If you pass away before this time, your heirs will be responsible for paying off the loan amount. Again, the most common way that a reverse mortgage is paid off in this circumstance is to sell the home and use the sale proceeds to repay the reverse mortgage amount. At the end of the day, the only way that you can get out of a reverse mortgage is if you sell your house or pass away if you’re unable (or your heirs are unable) to come up with the funds needed to pay it off in full.
Be on the lookout for these reverse mortgage scams, click here.
Always Ask Your Reverse Mortgage Lender These Questions
Before you take out a reverse mortgage, there are certain important questions that you should ask the lender first, including the following:
- How much are the fees associated with a reverse mortgage?
- What is the interest rate?
- What are the early payment penalty fees charged?
- Are there any penalties if I sell the home?
- How will the funds be made available?
- How much time do my heirs have to pay off the balance of the mortgage if I pass away?
- What happens if the loan amount is higher than the property’s value when it’s time to repay the loan?
Use a Reverse Mortgage to Plan For Your Future
A reverse mortgage is a great way for individuals and couples to plan for their future and for retirement.

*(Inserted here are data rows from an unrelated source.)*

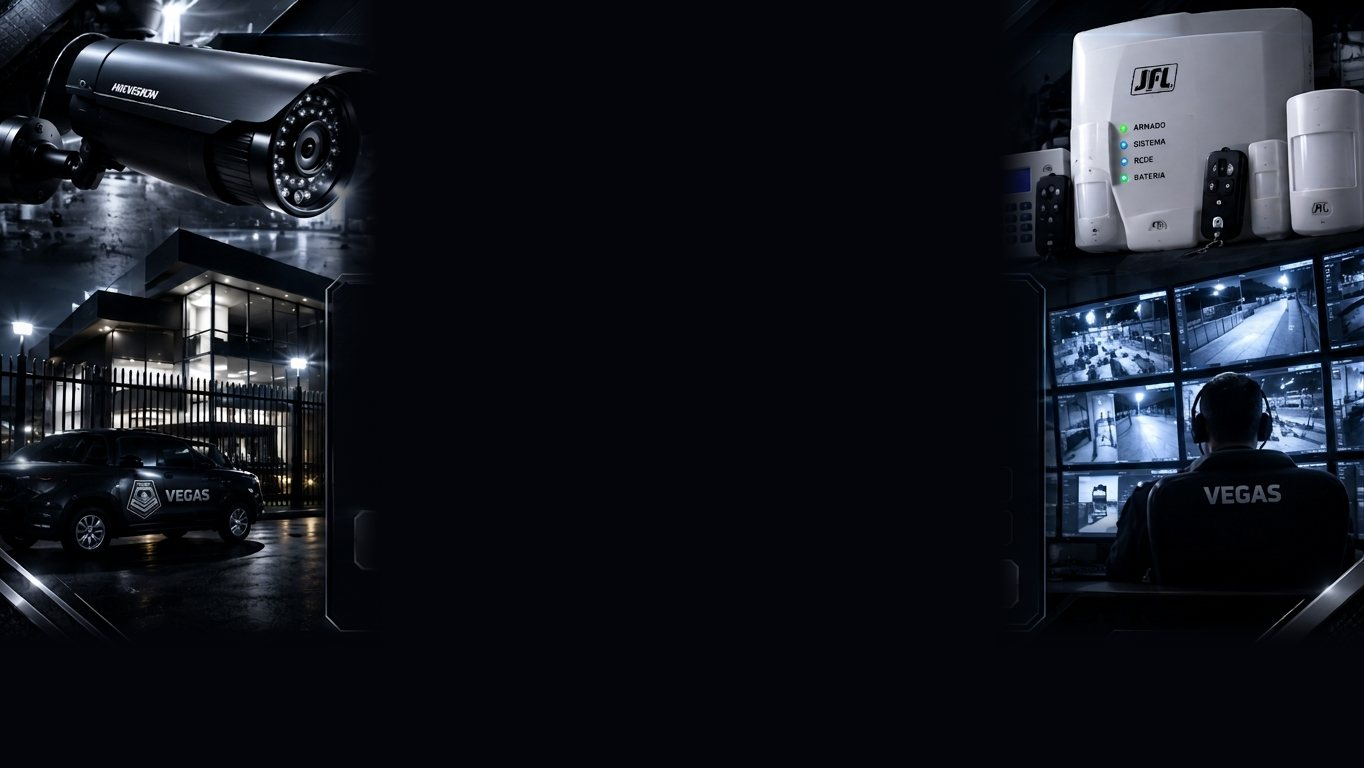
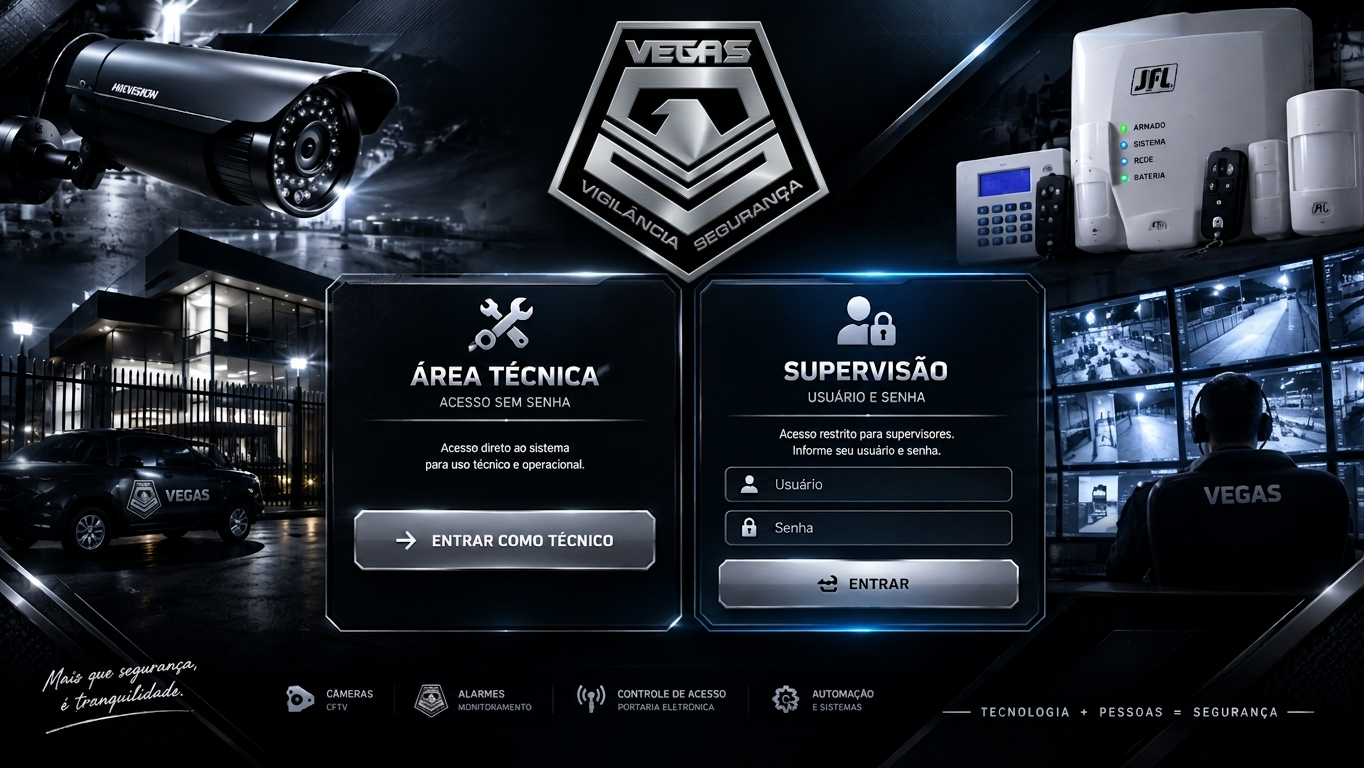
fundo

diff --git a/css/style.css b/css/style.css
@@ -904,3 +904,104 @@ html.is-saving::after {
   .lx__lema { justify-self: center; font-size: .62rem; letter-spacing: .16em; }
 }
 .lx__lema { white-space: nowrap; }
+
+/* =========================================================
+   LOGIN v2 — arte inteira na tela larga + cartões brilhantes
+   ========================================================= */
+/* ---- Tela larga: a arte é a tela (1364 × 768) ---- */
+.lxa {
+  min-height: 100vh; min-height: 100dvh; display: grid; place-items: center; overflow: hidden; position: relative;
+  background: #03050a;
+}
+.lxa::before { /* preenche as sobras da tela com a própria arte desfocada */
+  content: ""; position: absolute; inset: -40px; background: url("../assets/login-fundo.jpg") center / cover no-repeat;
+  filter: blur(26px) brightness(.45) saturate(1.1); transform: scale(1.08);
+}
+.lxa__stage {
+  --W: 1364; --H: 768;
+  position: relative; z-index: 1;
+  width: min(100vw, calc(100dvh * 1364 / 768)); width: min(100vw, calc(100vh * 1364 / 768));
+  aspect-ratio: 1364 / 768;
+  background: url("../assets/login-fundo.jpg") center / 100% 100% no-repeat;
+  box-shadow: 0 0 80px rgba(0,0,0,.8);
+  container-type: inline-size;
+  animation: rise .5s var(--ease) both;
+}
+@supports (height: 100dvh) { .lxa__stage { width: min(100vw, calc(100dvh * 1364 / 768)); } }
+/* posições em % da arte: left = x/1364, top = y/768 */
+.lxa-hot, .lxa-in, .lxa-eye, .lxa-cont { position: absolute; }
+.lxa-hot {
+  display: flex; align-items: center; justify-content: center; gap: .5em;
+  border: 0; padding: 0; margin: 0; background: transparent; cursor: pointer; border-radius: .45cqw;
+  transition: background .2s, box-shadow .2s; color: #fff; font: 700 1.05cqw/1 var(--font-display); text-transform: uppercase; letter-spacing: .05em;
+}
+.lxa-hot:hover, .lxa-hot:focus-visible {
+  background: rgba(255,255,255,.14); outline: none;
+  box-shadow: 0 0 0 1px rgba(255,255,255,.7), 0 0 1.6cqw rgba(120,170,255,.75), 0 0 3.5cqw rgba(47,125,255,.45);
+}
+.lxa-hot:active { background: rgba(255,255,255,.22); }
+.lxa-hot[disabled] { background: rgba(10,13,19,.9); box-shadow: 0 0 0 1px rgba(255,255,255,.5); cursor: default; }
+.lxa-hot .spinner { width: 1.3cqw; height: 1.3cqw; }
+.lxa-hot--tec { left: 26.03%; top: 66.54%; width: 21.99%; height: 7.55%; }
+.lxa-hot--ent { left: 52.79%; top: 72.92%; width: 21.84%; height: 6.25%; }
+.lxa-in {
+  height: 3.39%; border: 0; outline: none; border-radius: .25cqw;
+  background: linear-gradient(180deg, rgb(7,15,24), rgb(9,20,31));
+  color: #eef3f9; font: 500 1.02cqw/1 var(--font-body); padding: 0 .75cqw; letter-spacing: .01em;
+}
+.lxa-in::placeholder { color: #c4ccd6; opacity: 1; }
+.lxa-in:focus { box-shadow: 0 0 0 1px rgba(160,195,255,.8), 0 0 1.2cqw rgba(47,125,255,.55); }
+.lxa-in--user { left: 56.16%; top: 61.33%; width: 17.6%; }
+.lxa-in--pass { left: 56.16%; top: 66.93%; width: 15.2%; }
+.lxa-eye {
+  left: 71.5%; top: 66.93%; width: 2.3%; height: 3.39%; border: 0; padding: 0; cursor: pointer; border-radius: .25cqw;
+  background: rgb(8,17,27); color: #9fb0c4; display: grid; place-items: center;
+}
+.lxa-eye .icon { width: 1.15cqw; height: 1.15cqw; }
+.lxa-eye:hover { color: #fff; }
+.lxa-cont {
+  left: 26.03%; top: 75.6%; width: 21.99%; height: 3.6%; border: 0; background: transparent; cursor: pointer;
+  color: #b9c4d2; font: 500 .9cqw/1 var(--font-body); text-align: center; border-radius: .3cqw;
+}
+.lxa-cont b { color: #fff; font-weight: 600; }
+.lxa-cont:hover, .lxa-cont:focus-visible { color: #fff; background: rgba(255,255,255,.07); outline: none; }
+
+/* ---- Celular / tela do técnico: fundo da arte desfocado + cartões com borda brilhante ---- */
+.lx__bg {
+  background: #03050a !important; overflow: hidden;
+}
+.lx__bg::before {
+  content: ""; position: absolute; inset: -30px;
+  background: url("../assets/login-fundo.jpg") center / cover no-repeat;
+  filter: blur(12px) brightness(.5) saturate(1.15); transform: scale(1.06);
+}
+.lx__bg::after {
+  content: ""; position: absolute; inset: 0;
+  background:
+    radial-gradient(70% 50% at 50% 45%, rgba(3,5,10,.55), rgba(3,5,10,.15) 70%, transparent),
+    linear-gradient(180deg, rgba(3,5,10,.2), rgba(3,5,10,.1) 40%, rgba(3,5,10,.75) 100%);
+}
+.lx-card {
+  border: 1.5px solid transparent !important;
+  background:
+    linear-gradient(180deg, rgba(14,19,28,.93), rgba(4,6,11,.96)) padding-box,
+    linear-gradient(155deg, #f4f7fb 0%, #6d7a8c 18%, #1b2330 42%, #2a3546 60%, #9fb4cf 84%, #ffffff 100%) border-box !important;
+  box-shadow:
+    0 0 0 1px rgba(0,0,0,.75),
+    0 0 18px -2px rgba(60,140,255,.6),
+    0 0 48px -8px rgba(47,125,255,.45),
+    0 30px 60px -25px rgba(0,0,0,.95),
+    inset 0 0 26px rgba(47,125,255,.07),
+    inset 0 1px 0 rgba(255,255,255,.12) !important;
+}
+.lx-card::before { /* brilho azul no topo */
+  content: ""; position: absolute; left: 18%; right: 18%; top: -1.5px; height: 2px; border-radius: 2px;
+  background: linear-gradient(90deg, transparent, #7fb2ff, #ffffff, #7fb2ff, transparent);
+  box-shadow: 0 0 12px #3d8bff, 0 0 26px rgba(61,139,255,.7);
+}
+.lx-card::after { left: 8% !important; right: 8% !important; height: 2px !important; box-shadow: 0 0 14px #2f7dff, 0 0 30px rgba(47,125,255,.6) !important; }
+.lx-card__head::after { background: linear-gradient(90deg, transparent, rgba(160,195,255,.8), transparent) !important; box-shadow: 0 0 8px rgba(80,150,255,.6); }
+.lx-card h2 { background: linear-gradient(180deg, #ffffff 30%, #b9c2ce 75%, #eef2f6); -webkit-background-clip: text; background-clip: text; color: transparent !important; }
+.lx-btn { border-color: rgba(255,255,255,.8) !important; box-shadow: 0 8px 22px -8px rgba(0,0,0,.9), inset 0 1px 0 #fff, 0 0 0 1px rgba(0,0,0,.6), 0 0 22px -2px rgba(90,160,255,.65) !important; }
+.lx-card h2 { text-shadow: none !important; filter: drop-shadow(0 2px 6px rgba(0,0,0,.85)); }
+@media (min-width: 900px) { .lx__bg::before { filter: blur(4px) brightness(.5) saturate(1.1); transform: scale(1.02); } }

diff --git a/js/app.js b/js/app.js
@@ -135,6 +135,8 @@
   /* ---------- LOGIN ---------- */
   // Arte de fundo: assets/login-fundo.jpg (se não existir, fica o fundo escuro padrão)
   // Escudo: assets/login-escudo.png
+  // Tela larga o bastante para mostrar a arte inteira com os campos legíveis
+  const LOGIN_ARTE = window.matchMedia('(min-width: 900px) and (min-height: 500px)');
   const LOGIN_TAGS = [
     ['camera', 'Câmeras', 'CFTV'],
     ['shield', 'Alarmes', 'Monitoramento'],
@@ -190,7 +192,27 @@
 
     /* ----- Tela principal: Área técnica + Supervisão ----- */
     const ult = S().read('last_tecnico', null);
-    app().innerHTML = loginFrame(`
+    const arte = LOGIN_ARTE.matches;
+    if (arte) {
+      // Tela larga: a arte inteira (assets/login-fundo.jpg) é a tela; os campos e botões
+      // ficam por cima dos desenhados na arte, nas mesmas posições.
+      app().innerHTML = `
+        <main class="lxa">
+          <div class="lxa__stage">
+            <a class="lxa-hot lxa-hot--tec" href="#/login/tecnico" aria-label="Entrar como técnico"></a>
+            ${ult ? `<button type="button" class="lxa-cont" id="lg-cont">Continuar como <b>${VG.esc(ult.nome.split(' ')[0])}</b> ›</button>` : ''}
+            <form id="login-form" novalidate autocomplete="on">
+              <label for="lg-user" class="sr-only">Usuário</label>
+              <input id="lg-user" class="lxa-in lxa-in--user" name="username" placeholder="Usuário" autocomplete="username" autocapitalize="none" spellcheck="false" required>
+              <label for="lg-pass" class="sr-only">Senha</label>
+              <input id="lg-pass" class="lxa-in lxa-in--pass" type="password" name="password" placeholder="Senha" autocomplete="current-password" required>
+              <button type="button" class="lxa-eye" id="lg-eye" aria-label="Mostrar senha" title="Mostrar senha">${VG.icon('eye')}</button>
+              <div class="sr-only" id="lg-err" role="alert"></div>
+              <button type="submit" class="lxa-hot lxa-hot--ent" id="lg-btn" aria-label="Entrar"><span class="lxa-busy"></span></button>
+            </form>
+          </div>
+        </main>`;
+    } else app().innerHTML = loginFrame(`
       <div class="lx-cards">
         <section class="lx-card">
           <div class="lx-card__head">
@@ -219,6 +241,8 @@
           </form>
         </section>
       </div>`);
+    // ao girar o tablet / redimensionar a janela, troca de versão
+    LOGIN_ARTE.onchange = () => { if (/^#\/login(\/supervisora)?$|^#?$/.test(location.hash || '#/login') && !VG.Auth.current()) renderLogin(modo); };
     const c = VG.$('#lg-cont');
     if (c) c.onclick = () => entrarTecnico(ult, c);
 
@@ -237,7 +261,7 @@
     VG.$('#login-form').onsubmit = (e) => {
       e.preventDefault();
       err.textContent = '';
-      if (!user.value.trim() || !pass.value) { err.textContent = 'Informe usuário e senha.'; return; }
+      if (!user.value.trim() || !pass.value) { err.textContent = 'Informe usuário e senha.'; if (arte) { VG.toast('Informe usuário e senha.', 'warn'); (user.value.trim() ? pass : user).focus(); } return; }
       const btn = VG.$('#lg-btn');
       VG.setBusy(btn, true, 'Entrando…');
       (async () => {
@@ -245,8 +269,9 @@
         if (!r.ok) {
           VG.setBusy(btn, false);
           err.textContent = r.erro;
+          if (arte) VG.toast(r.erro, 'error', 5000);
           pass.value = ''; pass.focus();
-          btn.closest('.lx-card').animate([{ transform: 'translateX(0)' }, { transform: 'translateX(-8px)' }, { transform: 'translateX(8px)' }, { transform: 'translateX(0)' }], { duration: 260 });
+          btn.closest('.lx-card, .lxa__stage').animate([{ transform: 'translateX(0)' }, { transform: 'translateX(-8px)' }, { transform: 'translateX(8px)' }, { transform: 'translateX(0)' }], { duration: 260 });
           return;
         }
         if (r.session.papel === 'tecnico') S().write('last_tecnico', { id: r.session.tecnicoId, nome: r.session.nome });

But, one of the biggest benefits of this type of financing is that you can use the money for any current or future expenses you come across. Whether that’s to pay down debt, renovate your home, or travel, a reverse mortgage can help you achieve your goals and cover the costs of any expenses along the way.
Largest Lender Network In Canada
Save time and money with Loans Canada. Research and compare lenders before you apply. Share your experiences with Canada's top lenders.